▶ [RECORDED INFORMATION]
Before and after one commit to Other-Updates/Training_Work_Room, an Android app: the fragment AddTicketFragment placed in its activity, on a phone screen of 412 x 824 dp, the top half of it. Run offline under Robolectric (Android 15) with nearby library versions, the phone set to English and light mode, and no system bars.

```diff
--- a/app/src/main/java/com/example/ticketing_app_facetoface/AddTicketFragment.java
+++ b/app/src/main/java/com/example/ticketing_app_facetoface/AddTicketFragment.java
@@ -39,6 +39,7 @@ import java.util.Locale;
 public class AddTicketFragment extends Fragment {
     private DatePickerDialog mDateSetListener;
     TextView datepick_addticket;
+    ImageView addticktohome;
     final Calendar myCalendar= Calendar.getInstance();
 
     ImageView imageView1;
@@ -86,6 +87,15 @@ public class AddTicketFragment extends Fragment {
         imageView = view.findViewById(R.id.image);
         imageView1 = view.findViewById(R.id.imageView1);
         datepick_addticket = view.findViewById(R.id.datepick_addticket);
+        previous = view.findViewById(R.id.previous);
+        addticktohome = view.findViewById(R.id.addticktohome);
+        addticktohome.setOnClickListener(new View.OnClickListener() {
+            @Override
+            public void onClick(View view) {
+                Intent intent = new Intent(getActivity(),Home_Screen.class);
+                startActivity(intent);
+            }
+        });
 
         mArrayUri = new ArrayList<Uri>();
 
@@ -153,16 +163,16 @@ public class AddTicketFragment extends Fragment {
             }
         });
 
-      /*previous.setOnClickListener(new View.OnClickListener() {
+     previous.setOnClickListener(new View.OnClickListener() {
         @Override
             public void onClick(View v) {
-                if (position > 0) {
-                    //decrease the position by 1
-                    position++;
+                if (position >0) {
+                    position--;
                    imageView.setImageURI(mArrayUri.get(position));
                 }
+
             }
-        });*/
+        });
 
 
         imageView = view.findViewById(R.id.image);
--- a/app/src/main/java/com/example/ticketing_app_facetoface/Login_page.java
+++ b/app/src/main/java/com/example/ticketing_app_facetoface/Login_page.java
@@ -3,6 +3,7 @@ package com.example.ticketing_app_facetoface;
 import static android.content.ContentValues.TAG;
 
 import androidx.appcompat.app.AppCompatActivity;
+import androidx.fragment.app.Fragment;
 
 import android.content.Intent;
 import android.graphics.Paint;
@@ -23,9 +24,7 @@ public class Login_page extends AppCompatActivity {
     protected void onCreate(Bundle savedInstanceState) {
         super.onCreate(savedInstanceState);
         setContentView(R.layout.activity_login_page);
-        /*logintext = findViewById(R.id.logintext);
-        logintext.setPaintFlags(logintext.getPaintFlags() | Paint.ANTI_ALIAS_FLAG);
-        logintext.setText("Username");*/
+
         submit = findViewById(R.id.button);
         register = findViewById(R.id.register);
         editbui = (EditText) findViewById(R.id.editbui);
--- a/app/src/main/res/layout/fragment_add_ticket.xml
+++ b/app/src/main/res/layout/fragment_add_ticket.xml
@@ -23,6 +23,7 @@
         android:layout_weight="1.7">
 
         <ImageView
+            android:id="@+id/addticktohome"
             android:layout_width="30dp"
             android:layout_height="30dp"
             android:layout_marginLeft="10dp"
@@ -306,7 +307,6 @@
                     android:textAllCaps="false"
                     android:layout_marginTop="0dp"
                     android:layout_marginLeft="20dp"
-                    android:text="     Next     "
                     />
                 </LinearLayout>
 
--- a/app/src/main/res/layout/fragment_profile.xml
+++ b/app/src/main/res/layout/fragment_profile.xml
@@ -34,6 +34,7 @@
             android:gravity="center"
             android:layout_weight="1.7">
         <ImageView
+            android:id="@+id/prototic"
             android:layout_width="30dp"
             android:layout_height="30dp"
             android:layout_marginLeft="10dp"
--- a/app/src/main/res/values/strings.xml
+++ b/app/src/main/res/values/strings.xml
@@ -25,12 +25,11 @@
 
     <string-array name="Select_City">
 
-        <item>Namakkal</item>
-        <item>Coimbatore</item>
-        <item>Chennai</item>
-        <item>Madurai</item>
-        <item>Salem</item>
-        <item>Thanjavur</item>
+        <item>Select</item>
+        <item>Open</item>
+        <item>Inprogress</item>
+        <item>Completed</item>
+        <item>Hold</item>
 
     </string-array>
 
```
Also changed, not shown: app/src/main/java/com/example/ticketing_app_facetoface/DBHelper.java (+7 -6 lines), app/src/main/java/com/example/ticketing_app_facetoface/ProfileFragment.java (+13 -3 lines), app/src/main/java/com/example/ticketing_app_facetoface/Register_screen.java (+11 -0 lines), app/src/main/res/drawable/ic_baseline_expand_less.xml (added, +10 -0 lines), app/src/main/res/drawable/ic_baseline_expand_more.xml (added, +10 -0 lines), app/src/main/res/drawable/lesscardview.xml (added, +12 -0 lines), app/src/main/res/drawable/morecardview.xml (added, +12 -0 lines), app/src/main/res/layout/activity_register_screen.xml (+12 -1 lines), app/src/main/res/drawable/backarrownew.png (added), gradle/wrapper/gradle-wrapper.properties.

▶ [TASK ITEM] All of the entries above must be quoted exactly.

▶ [RESPONSE AREA]
Before and after one commit to Other-Updates/Training_Work_Room, an Android app: the fragment AddTicketFragment placed in its activity, on a phone screen of 412 x 824 dp, the top half of it. Run offline under Robolectric (Android 15) with nearby library versions, the phone set to English and light mode, and no system bars.

```diff
--- a/app/src/main/java/com/example/ticketing_app_facetoface/AddTicketFragment.java
+++ b/app/src/main/java/com/example/ticketing_app_facetoface/AddTicketFragment.java
@@ -39,6 +39,7 @@ import java.util.Locale;
 public class AddTicketFragment extends Fragment {
     private DatePickerDialog mDateSetListener;
     TextView datepick_addticket;
+    ImageView addticktohome;
     final Calendar myCalendar= Calendar.getInstance();
 
     ImageView imageView1;
@@ -86,6 +87,15 @@ public class AddTicketFragment extends Fragment {
         imageView = view.findViewById(R.id.image);
         imageView1 = view.findViewById(R.id.imageView1);
         datepick_addticket = view.findViewById(R.id.datepick_addticket);
+        previous = view.findViewById(R.id.previous);
+        addticktohome = view.findViewById(R.id.addticktohome);
+        addticktohome.setOnClickListener(new View.OnClickListener() {
+            @Override
+            public void onClick(View view) {
+                Intent intent = new Intent(getActivity(),Home_Screen.class);
+                startActivity(intent);
+            }
+        });
 
         mArrayUri = new ArrayList<Uri>();
 
@@ -153,16 +163,16 @@ public class AddTicketFragment extends Fragment {
             }
         });
 
-      /*previous.setOnClickListener(new View.OnClickListener() {
+     previous.setOnClickListener(new View.OnClickListener() {
         @Override
             public void onClick(View v) {
-                if (position > 0) {
-                    //decrease the position by 1
-                    position++;
+                if (position >0) {
+                    position--;
                    imageView.setImageURI(mArrayUri.get(position));
                 }
+
             }
-        });*/
+        });
 
 
         imageView = view.findViewById(R.id.image);
--- a/app/src/main/java/com/example/ticketing_app_facetoface/Login_page.java
+++ b/app/src/main/java/com/example/ticketing_app_facetoface/Login_page.java
@@ -3,6 +3,7 @@ package com.example.ticketing_app_facetoface;
 import static android.content.ContentValues.TAG;
 
 import androidx.appcompat.app.AppCompatActivity;
+import androidx.fragment.app.Fragment;
 
 import android.content.Intent;
 import android.graphics.Paint;
@@ -23,9 +24,7 @@ public class Login_page extends AppCompatActivity {
     protected void onCreate(Bundle savedInstanceState) {
         super.onCreate(savedInstanceState);
         setContentView(R.layout.activity_login_page);
-        /*logintext = findViewById(R.id.logintext);
-        logintext.setPaintFlags(logintext.getPaintFlags() | Paint.ANTI_ALIAS_FLAG);
-        logintext.setText("Username");*/
+
         submit = findViewById(R.id.button);
         register = findViewById(R.id.register);
         editbui = (EditText) findViewById(R.id.editbui);
--- a/app/src/main/res/layout/fragment_add_ticket.xml
+++ b/app/src/main/res/layout/fragment_add_ticket.xml
@@ -23,6 +23,7 @@
         android:layout_weight="1.7">
 
         <ImageView
+            android:id="@+id/addticktohome"
             android:layout_width="30dp"
             android:layout_height="30dp"
             android:layout_marginLeft="10dp"
@@ -306,7 +307,6 @@
                     android:textAllCaps="false"
                     android:layout_marginTop="0dp"
                     android:layout_marginLeft="20dp"
-                    android:text="     Next     "
                     />
                 </LinearLayout>
 
--- a/app/src/main/res/layout/fragment_profile.xml
+++ b/app/src/main/res/layout/fragment_profile.xml
@@ -34,6 +34,7 @@
             android:gravity="center"
             android:layout_weight="1.7">
         <ImageView
+            android:id="@+id/prototic"
             android:layout_width="30dp"
             android:layout_height="30dp"
             android:layout_marginLeft="10dp"
--- a/app/src/main/res/values/strings.xml
+++ b/app/src/main/res/values/strings.xml
@@ -25,12 +25,11 @@
 
     <string-array name="Select_City">
 
-        <item>Namakkal</item>
-        <item>Coimbatore</item>
-        <item>Chennai</item>
-        <item>Madurai</item>
-        <item>Salem</item>
-        <item>Thanjavur</item>
+        <item>Select</item>
+        <item>Open</item>
+        <item>Inprogress</item>
+        <item>Completed</item>
+        <item>Hold</item>
 
     </string-array>
 
```
Also changed, not shown: app/src/main/java/com/example/ticketing_app_facetoface/DBHelper.java (+7 -6 lines), app/src/main/java/com/example/ticketing_app_facetoface/ProfileFragment.java (+13 -3 lines), app/src/main/java/com/example/ticketing_app_facetoface/Register_screen.java (+11 -0 lines), app/src/main/res/drawable/ic_baseline_expand_less.xml (added, +10 -0 lines), app/src/main/res/drawable/ic_baseline_expand_more.xml (added, +10 -0 lines), app/src/main/res/drawable/lesscardview.xml (added, +12 -0 lines), app/src/main/res/drawable/morecardview.xml (added, +12 -0 lines), app/src/main/res/layout/activity_register_screen.xml (+12 -1 lines), app/src/main/res/drawable/backarrownew.png (added), gradle/wrapper/gradle-wrapper.properties.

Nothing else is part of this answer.